Already receive Tabletalk magazine every month?
Verify your email address to gain unlimited access.
I have journeyed through the land of Narnia. Nearly ten years ago, I had the privilege to stay at Rathvinden House, located in the beautiful rolling-green countryside of County Carlow, Ireland. At that time, the Rathvinden estate was owned and operated by Douglas Gresham, the stepson of C.S. Lewis.
Late one afternoon, as I was walking on the grounds of the estate with a friend, we came across a lush, green pasture that was simply breathtaking. As we stood atop that pasture and beheld its majesty, one of our hosts turned to us and said, “We call this the land of Narnia.” It was as if we had entered a different world. And knowing that we were not too far from Lewis’ birthplace, I felt as if I had entered the very world of C.S. Lewis himself.
Although he was not a professed Calvinist, Lewis was indeed a professed Christian, and his professed atheism the Lord sovereignly overcame by taking him from his own dark, atheistic world, where it is always winter but never Christmas, and placing him in the world of Jesus Christ, who is on the move to destroy every stronghold, argument, and lofty opinion raised against God so that we might take every thought captive to obey Christ and live coram Deo, before His face and in His realm, forever.

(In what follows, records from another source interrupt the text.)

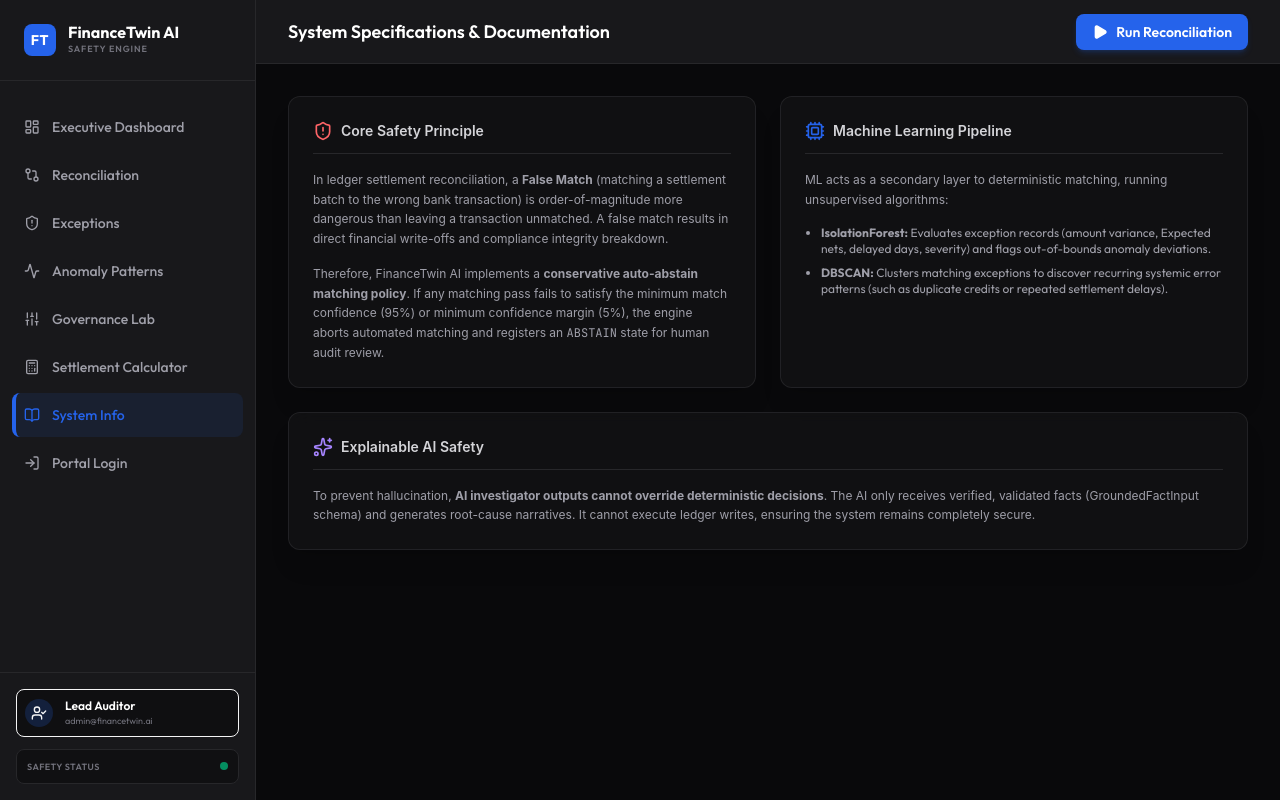
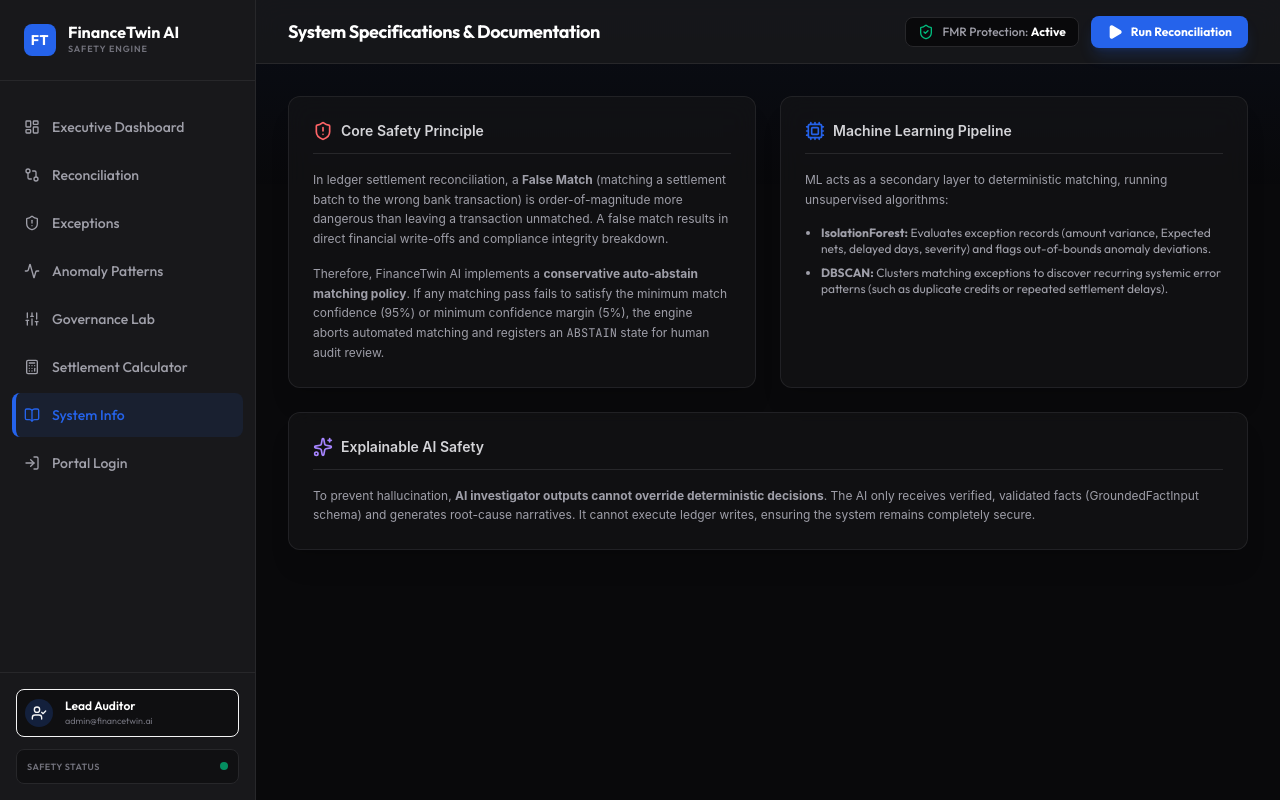
Before and after one commit to rakeshtunasahu/Financetwin-AI, a React (Vite) app in the folder frontend/: page /about in a window 1280 px wide. Built offline with nearby package versions, Linux system fonts and the light colour scheme; no server answers.

Commit message:
Enhance Header layout and PageContainer background gradients

```diff
--- a/frontend/src/components/layout/Header.tsx
+++ b/frontend/src/components/layout/Header.tsx
@@ -1,5 +1,5 @@
 import React, { useState } from 'react';
-import { Play, RotateCw } from 'lucide-react';
+import { Play, RotateCw, Activity, ShieldCheck, Bell } from 'lucide-react';
 import { apiFetch } from '../../api/client';
 
 interface HeaderProps {
@@ -29,28 +29,39 @@ export default function Header({ title, onRefresh }: HeaderProps) {
   };
 
   return (
-    <header className="h-16 bg-zinc-900 border-b border-zinc-800 flex items-center justify-between px-8 z-10 shrink-0">
+    <header className="h-16 bg-zinc-900/90 backdrop-blur-md border-b border-zinc-800 flex items-center justify-between px-8 z-10 shrink-0">
       <div className="flex items-center gap-4">
-        <h2 className="text-lg font-semibold text-white">{title}</h2>
+        <h2 className="text-lg font-bold text-white tracking-tight flex items-center gap-2">
+          <span>{title}</span>
+        </h2>
+
         {message && (
-          <div className="bg-zinc-950 border border-zinc-800 text-xs px-3 py-1.5 rounded-lg text-zinc-300">
+          <div className="bg-zinc-950 border border-brand-500/30 text-xs px-3.5 py-1.5 rounded-lg text-brand-400 font-medium animate-fade-in flex items-center gap-2 shadow-lg">
+            <Activity className="w-3.5 h-3.5 animate-pulse text-brand-500" />
             {message}
           </div>
         )}
       </div>
 
       <div className="flex items-center gap-3">
+        {/* Safety Gate Status Badge */}
+        <div className="hidden sm:flex items-center gap-2 px-3 py-1.5 bg-zinc-950 border border-zinc-800 rounded-lg text-xs font-medium text-zinc-400">
+          <ShieldCheck className="w-4 h-4 text-emerald-500" />
+          <span>FMR Protection: <strong className="text-white">Active</strong></span>
+        </div>
+
+        {/* Action Button */}
         <button
           onClick={handleRunReconciliation}
           disabled={running}
-          className="flex items-center gap-2 px-4 py-2 bg-brand-500 hover:bg-brand-600 disabled:opacity-50 text-white rounded-lg text-sm font-semibold transition-all duration-200 shadow-md shadow-brand-500/20"
+          className="flex items-center gap-2 px-4 py-2 bg-brand-500 hover:bg-brand-600 active:scale-95 disabled:opacity-50 text-white rounded-lg text-xs font-bold transition-all duration-200 shadow-lg shadow-brand-500/20"
         >
           {running ? (
             <RotateCw className="w-4 h-4 animate-spin" />
           ) : (
             <Play className="w-4 h-4 fill-white" />
           )}
-          {running ? 'Processing...' : 'Run Reconciliation'}
+          {running ? 'Processing Cycle...' : 'Run Reconciliation'}
         </button>
       </div>
     </header>
--- a/frontend/src/components/layout/PageContainer.tsx
+++ b/frontend/src/components/layout/PageContainer.tsx
@@ -10,11 +10,14 @@ interface PageContainerProps {
 
 export default function PageContainer({ title, children, onRefresh }: PageContainerProps) {
   return (
-    <div className="flex h-screen w-screen overflow-hidden bg-zinc-950 text-zinc-100">
+    <div className="flex h-screen w-screen overflow-hidden bg-zinc-950 text-zinc-100 relative">
+      {/* Background Glow Overlay */}
+      <div className="fixed top-0 left-64 w-[calc(100vw-16rem)] h-96 bg-gradient-to-b from-brand-500/5 via-transparent to-transparent pointer-events-none z-0" />
+
       <Sidebar />
-      <div className="flex flex-col flex-1 h-full min-w-0 overflow-hidden">
+      <div className="flex flex-col flex-1 h-full min-w-0 overflow-hidden relative z-10">
         <Header title={title} onRefresh={onRefresh} />
-        <main className="flex-1 overflow-y-auto p-8">
+        <main className="flex-1 overflow-y-auto p-6 md:p-8">
           <div className="max-w-7xl mx-auto space-y-6">
             {children}
           </div>
```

By His grace, the Lord took captive the mind of C.S. Lewis, and Lewis, in turn, captivated the minds of Christians throughout the world as he penned words such as these: “If you read history you will find that the Christians who did most for the present world were precisely those who thought most of the next. It is since Christians have largely ceased to think of the other world that they have become so ineffective in this.”